__Your task__
Would you please copy every line from the records that contains the word "class"?

[Opening Supplied material section]

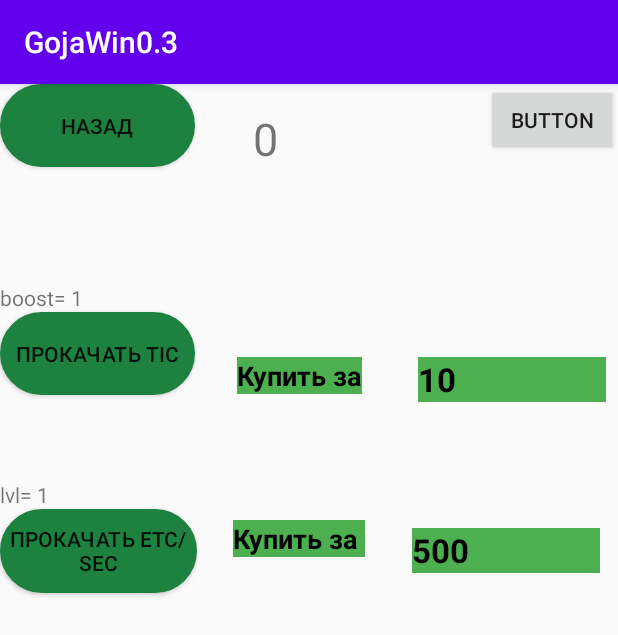
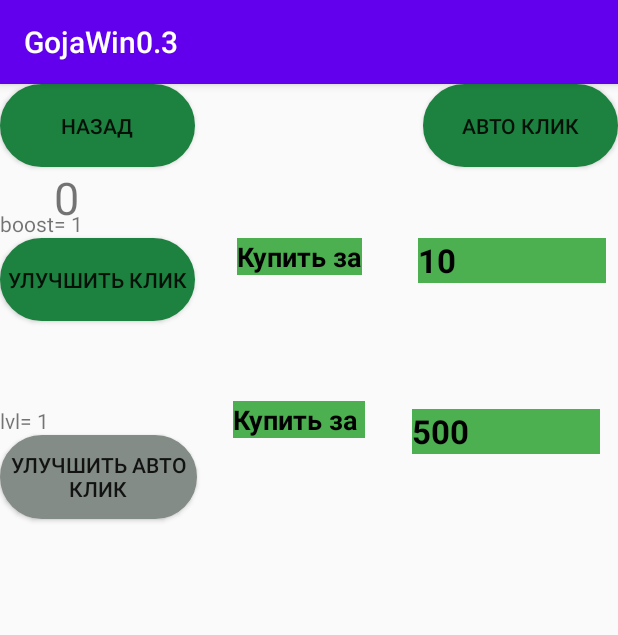
Before and after one commit to Sudkir/Dumpling, an Android app: the screen it shows after launch (MainActivityBuy), after a tap on "ПРОКАЧКА", on a phone screen of 412 x 824 dp. Shown: the top 635 px of the screen. Run offline under Robolectric (Android 15) with nearby library versions, the phone set to English and light mode, and no system bars.

```diff
--- a/app/src/main/java/com/example/gojawin01/MainActivity.java
+++ b/app/src/main/java/com/example/gojawin01/MainActivity.java
@@ -34,6 +34,7 @@ import android.widget.TextView;
 import android.widget.Toast;
 
 import java.util.Map;
+import java.util.Objects;
 import java.util.concurrent.atomic.AtomicInteger;
 
 
@@ -119,6 +120,7 @@ public class MainActivity extends AppCompatActivity {
     // Идентификатор канала
     private static String CHANNEL_ID = "CHANNEL_ID";
 
+    @RequiresApi(api = Build.VERSION_CODES.KITKAT)
     @Override
     protected void onCreate(Bundle savedInstanceState) {
         super.onCreate(savedInstanceState);
@@ -127,7 +129,7 @@ public class MainActivity extends AppCompatActivity {
 
         setContentView(R.layout.activity_main);
         //спрятать заголовок
-        getSupportActionBar().hide();
+        Objects.requireNonNull(getSupportActionBar()).hide();
 
         timerTextView = (TextView) findViewById(R.id.timerTxt);
 
@@ -194,7 +196,6 @@ public class MainActivity extends AppCompatActivity {
             bol = mSettings.getBoolean(APP_PREFERENCES_BOOL, false);
 
         }
-
         //mute
         if (mSettings.contains(APP_PREFERENCES_MUTE)) {
             muteBool = mSettings.getBoolean(APP_PREFERENCES_MUTE, true);
@@ -259,18 +260,13 @@ public class MainActivity extends AppCompatActivity {
             }
 
         }
-
-        if (bol)
-        {
+        if (bol) {
             //зануление счётчика
             timerHandler.removeCallbacks(timerRunnable);
             //старт таймера
             startTime = System.currentTimeMillis();
             timerHandler.postDelayed(timerRunnable, 0);
         }
-
-
-
 
         Bundle arguments1 = getIntent().getExtras();
 
@@ -280,9 +276,7 @@ public class MainActivity extends AppCompatActivity {
                 MediaPlayerMusic.onResume();
             }
         }
-
     }
-
 
     protected void onResume()
 {
@@ -371,7 +365,6 @@ public class MainActivity extends AppCompatActivity {
 
 
     public void SettingsBtn(View v){
-        showNotification("228","\uD83D\uDC7D");
         Intent intent = new Intent(MainActivity.this, MainActivitySettings.class);
         intent.putExtra("mute", muteBool);
         startActivity(intent);
--- a/app/src/main/java/com/example/gojawin01/MainActivityBuy.java
+++ b/app/src/main/java/com/example/gojawin01/MainActivityBuy.java
@@ -1,5 +1,6 @@
 package com.example.gojawin01;
 
+import androidx.annotation.DrawableRes;
 import androidx.annotation.RequiresApi;
 import androidx.appcompat.app.AppCompatActivity;
 import androidx.core.app.NotificationCompat;
@@ -14,6 +15,8 @@ import android.graphics.Color;
 import android.os.Build;
 import android.os.Bundle;
 import android.view.View;
+import android.view.animation.Animation;
+import android.view.animation.AnimationUtils;
 import android.widget.Button;
 import android.widget.TextView;
 import android.widget.Toast;
@@ -40,9 +43,26 @@ public class MainActivityBuy extends AppCompatActivity {
 
     public TextView lvlClick; // показ уровня клика
     public TextView lvlTime; // показ цены тайма
-    boolean bmute;
+    boolean BoolMute;
 
-public  void Pered()//передача переменных
+
+
+    @Override
+    protected void onCreate(Bundle savedInstanceState) {
+        super.onCreate(savedInstanceState);
+        setContentView(R.layout.activity_main_buy);
+        price = (TextView) findViewById(R.id.Price);
+        priceTime = (TextView) findViewById(R.id.PriceTime);
+        countView = (TextView)findViewById(R.id.CountView);
+        lvlClick = (TextView) findViewById(R.id.lvlClickText);
+        lvlTime = (TextView)findViewById(R.id.lvlTimeText);
+        //передача переменных
+        Pered();
+        LoadData();
+    }
+
+
+    public  void Pered()//передача переменных
 {
     Bundle arguments = getIntent().getExtras();
     BuyUp buyUp;
@@ -54,8 +74,9 @@ public  void Pered()//передача переменных
     boostUpTime = buyUp.getBoostUpTimeCl();
     lvlUpTime = buyUp.getLvlUpTimeCl();
     timerBool = buyUp.getTimerBoolCl();
-    bmute = arguments.getBoolean("mute");
-        if(bmute) {
+    //включение плеера
+    BoolMute = arguments.getBoolean("mute");
+        if(BoolMute) {
             MediaPlayerMusic.onResume();
         }
 
@@ -72,7 +93,13 @@ public  void Pered()//передача переменных
         lvlTime.setText("lvl= "+ lvlUpTime);
         if (timerBool){
             Button b = (Button) findViewById(R.id.btnTimer);
-            b.setVisibility(View.INVISIBLE);
+            b.setClickable(false);
+            b.setBackgroundResource(R.drawable.button_unclick);
+        }
+        else {
+            Button b = (Button) findViewById(R.id.btnBoosterTime);
+            b.setClickable(false);
+            b.setBackgroundResource(R.drawable.button_unclick);
         }
     }
 
@@ -89,27 +116,8 @@ public  void Pered()//передача переменных
         buyUp.setBoostUpTimeCl(boostUpTime);
         buyUp.setLvlUpTimeCl(lvlUpTime);
         buyUp.seTimerBoolCl(timerBool);
-
-
     }
 
-    @Override
-    protected void onCreate(Bundle savedInstanceState) {
-        super.onCreate(savedInstanceState);
-        setContentView(R.layout.activity_main_buy);
-
-        price = (TextView) findViewById(R.id.Price);
-        priceTime = (TextView) findViewById(R.id.PriceTime);
-        countView = (TextView)findViewById(R.id.CountView);
-
-        lvlClick = (TextView) findViewById(R.id.lvlClickText);
-        lvlTime = (TextView)findViewById(R.id.lvlTimeText);
-
-        //передача переменных
-        Pered();
-        LoadData();
-
-    }
 
     @Override
     protected void onStart() {
@@ -135,11 +143,10 @@ public  void Pered()//передача переменных
         //создание экземпляра класса
         Intent intent = new Intent(MainActivityBuy.this, MainActivity.class);
         BuyUp buyUp = new BuyUp(boostUp, mCount, lvlUpOne,boostUpTime,lvlUpTime,timerBool);
+        //заполнение данными
         intent.putExtra(BuyUp.class.getSimpleName(), buyUp);
-        intent.putExtra("mute", bmute);
-
+        intent.putExtra("mute", BoolMute);
         UpdateData();
-
         //старт окна
         startActivity(intent);
     }
@@ -151,29 +158,31 @@ public  void Pered()//передача переменных
 
 
 
+    @RequiresApi(api = Build.VERSION_CODES.O)
     public void startTimerBuy(View view){
         Toast toastTimer = Toast.makeText(this, "Нужно накопить 500 очков", Toast.LENGTH_LONG);
         if (mCount>= boostUpTime) {
             mCount =mCount- boostUpTime;
             timerBool = true;
+            //настройка кнопок
             Button b = (Button) findViewById(R.id.btnTimer);
-            b.setVisibility(View.INVISIBLE);
+            b.setClickable(false);
+            b.setBackgroundResource(R.drawable.button_unclick);
+            Button s = (Button) findViewById(R.id.btnBoosterTime);
+            s.setClickable(true);
+            s.setBackgroundResource(R.drawable.button_states);
+            //вывод уведомления
+            showNotification("Достижение","Куплен пассивный доход\uD83D\uDC7D");
         }
         else
         {
             toastTimer.show();
         }
+        Button booster = (Button) findViewById(R.id.btnTimer);
+        AnimUp(booster);
         UpdateData();
         LoadData();
     }
-
-
-
-
-
-
-
-
 
     @RequiresApi(api = Build.VERSION_CODES.O)
     public <string> void showNotification(string strContentTitle,string strContentText){
@@ -208,8 +217,6 @@ public  void Pered()//передача переменных
         notificationManager.notify(NOTIFY_ID, notificationBuilder.build());
     }
 
-
-
     //прокачка клика вывод обновленных результатов
     @SuppressLint("SetTextI18n")
     @RequiresApi(api = Build.VERSION_CODES.O)
@@ -220,16 +227,36 @@ public  void Pered()//передача переменных
             mCount = mCount - boostUp;
             boostUp = boostUp *4;
             price.setText(Integer.toString(boostUp));
+
+            //получение достижений
+            if (lvlUpOne==16) {
+                showNotification("Достижение получено!", "Куплено х16 улучшений клика");
+            }
+            if (lvlUpOne==128) {
+                showNotification("Достижение получено!","Куплено х128 улучшений клика");
+            }
+
         }
         else
         {
             Toast toast = Toast.makeText(this, R.string.boost_message, Toast.LENGTH_LONG);
             toast.show();
         }
+        Button booster = (Button) findViewById(R.id.Booster);
+        AnimUp(booster);
         //обновление данных в классе
         UpdateData();
         LoadData();
     }
+
+    public void AnimUp(Button b)
+    {
+        final Animation animation =  AnimationUtils.loadAnimation(this, R.anim.bounce);
+        BounceInterpolator interpolator = new BounceInterpolator(0.2, 20);
+        animation.setInterpolator(interpolator);
+        b.setAnimation(animation);
+    }
+
 
 
 
@@ -242,10 +269,10 @@ public  void Pered()//передача переменных
             mCount = mCount - boostUpTime;
             boostUpTime = boostUpTime * 6;
 
+            //получение достижений
             if (lvlUpTime==10) {
                 showNotification("Достижение получено!", "Куплено 10 улучшений клика");
             }
-
             if (lvlUpTime==20) {
                 showNotification("Достижение получено!","Куплено 20 улучшений клика");
             }
@@ -257,6 +284,8 @@ public  void Pered()//передача переменных
             toast.show();
         }
         //обновление данных в классе
+        Button boosterTime = (Button) findViewById(R.id.btnBoosterTime);
+        AnimUp(boosterTime);
         UpdateData();
         LoadData();
 
--- /dev/null
+++ b/app/src/main/res/drawable/button_unclick.xml
@@ -0,0 +1,32 @@
+<?xml version="1.0" encoding="utf-8"?>
+<selector xmlns:android="http://schemas.android.com/apk/res/android">
+    <item android:state_pressed="false">
+        <shape android:shape="rectangle">
+            <corners android:radius="1000dp" />
+            <solid android:color="#FF838C86" />
+            <stroke
+                android:width="2dip"
+                android:color="#FF838C86" />
+            <padding
+                android:bottom="4dp"
+                android:left="4dp"
+                android:right="4dp"
+                android:top="4dp" />
+
+        </shape>
+    </item>
+    <item android:state_pressed="true">
+        <shape android:shape="rectangle">
+            <corners android:radius="1000dp" />
+            <solid android:color="#838C86" />
+            <stroke
+                android:width="2dip"
+                android:color="#FF838C86" />
+            <padding
+                android:bottom="4dp"
+                android:left="4dp"
+                android:right="4dp"
+                android:top="4dp" />
+        </shape>
+    </item>
+</selector>
--- a/app/src/main/res/layout/activity_main_buy.xml
+++ b/app/src/main/res/layout/activity_main_buy.xml
@@ -8,14 +8,14 @@
 
     <TextView
         android:id="@+id/CountView"
-        android:layout_width="205dp"
-        android:layout_height="58dp"
-        android:layout_marginTop="16dp"
+        android:layout_width="343dp"
+        android:layout_height="47dp"
         android:text="TextView"
         android:textSize="30sp"
         app:layout_constraintEnd_toEndOf="parent"
-        app:layout_constraintStart_toEndOf="@+id/exitBtn"
-        app:layout_constraintTop_toTopOf="parent" />
+        app:layout_constraintHorizontal_bias="0.529"
+        app:layout_constraintStart_toStartOf="parent"
+        app:layout_constraintTop_toBottomOf="@+id/exitBtn" />
 
     <Button
         android:id="@+id/exitBtn"
@@ -31,19 +31,17 @@
         android:id="@+id/Booster"
         android:layout_width="130dp"
         android:layout_height="55dp"
-        android:layout_marginTop="152dp"
         android:background="@drawable/button_states"
         android:onClick="Booster"
-        android:text="Прокачать Tic"
+        android:text="Улучшить клик"
         app:layout_constraintStart_toStartOf="parent"
-        app:layout_constraintTop_toTopOf="parent" />
+        app:layout_constraintTop_toBottomOf="@+id/CountView" />
 
     <TextView
         android:id="@+id/Price"
         style="@style/Widget.AppCompat.TextView"
         android:layout_width="125dp"
         android:layout_height="30dp"
-        android:layout_marginTop="108dp"
         android:layout_marginEnd="8dp"
         android:layout_marginRight="8dp"
         android:background="#4CAF50"
@@ -60,7 +58,6 @@
         style="@style/Widget.AppCompat.TextView"
         android:layout_width="wrap_content"
         android:layout_height="wrap_content"
-        android:layout_marginTop="108dp"
         android:background="#4CAF50"
         android:text="Купить за"
         android:textColor="@android:color/primary_text_light"
@@ -79,8 +76,9 @@
 
         android:layout_marginTop="76dp"
         android:background="@drawable/button_states"
+        android:clickable="false"
         android:onClick="BoosterTime"
-        android:text="прокачать etc/sec"
+        android:text="Улучшить Авто Клик"
         app:layout_constraintStart_toStartOf="parent"
         app:layout_constraintTop_toBottomOf="@+id/Booster" />
 
@@ -136,10 +134,11 @@
 
     <Button
         android:id="@+id/btnTimer"
-        android:layout_width="wrap_content"
-        android:layout_height="wrap_content"
+        android:layout_width="130dp"
+        android:layout_height="55dp"
+        android:background="@drawable/button_states"
         android:onClick="startTimerBuy"
-        android:text="Button"
+        android:text="Авто Клик"
         app:layout_constraintEnd_toEndOf="parent"
         app:layout_constraintTop_toTopOf="parent" />
 
```
Also changed, not shown: app/src/main/java/com/example/gojawin01/MainActivitySettings.java (+43 -8 lines), app/src/main/java/com/example/gojawin01/OnSwipeTouchListener.java (added, +75 -0 lines), app/src/main/res/layout/activity_settings.xml (+20 -1 lines).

[Closing Supplied material section]

__Result of this task__
@@ -119,6 +120,7 @@ public class MainActivity extends AppCompatActivity {
@@ -127,7 +129,7 @@ public class MainActivity extends AppCompatActivity {
@@ -194,7 +196,6 @@ public class MainActivity extends AppCompatActivity {
@@ -259,18 +260,13 @@ public class MainActivity extends AppCompatActivity {
@@ -280,9 +276,7 @@ public class MainActivity extends AppCompatActivity {
@@ -371,7 +365,6 @@ public class MainActivity extends AppCompatActivity {
         Intent intent = new Intent(MainActivity.this, MainActivitySettings.class);
@@ -40,9 +43,26 @@ public class MainActivityBuy extends AppCompatActivity {
         Intent intent = new Intent(MainActivityBuy.this, MainActivity.class);
         intent.putExtra(BuyUp.class.getSimpleName(), buyUp);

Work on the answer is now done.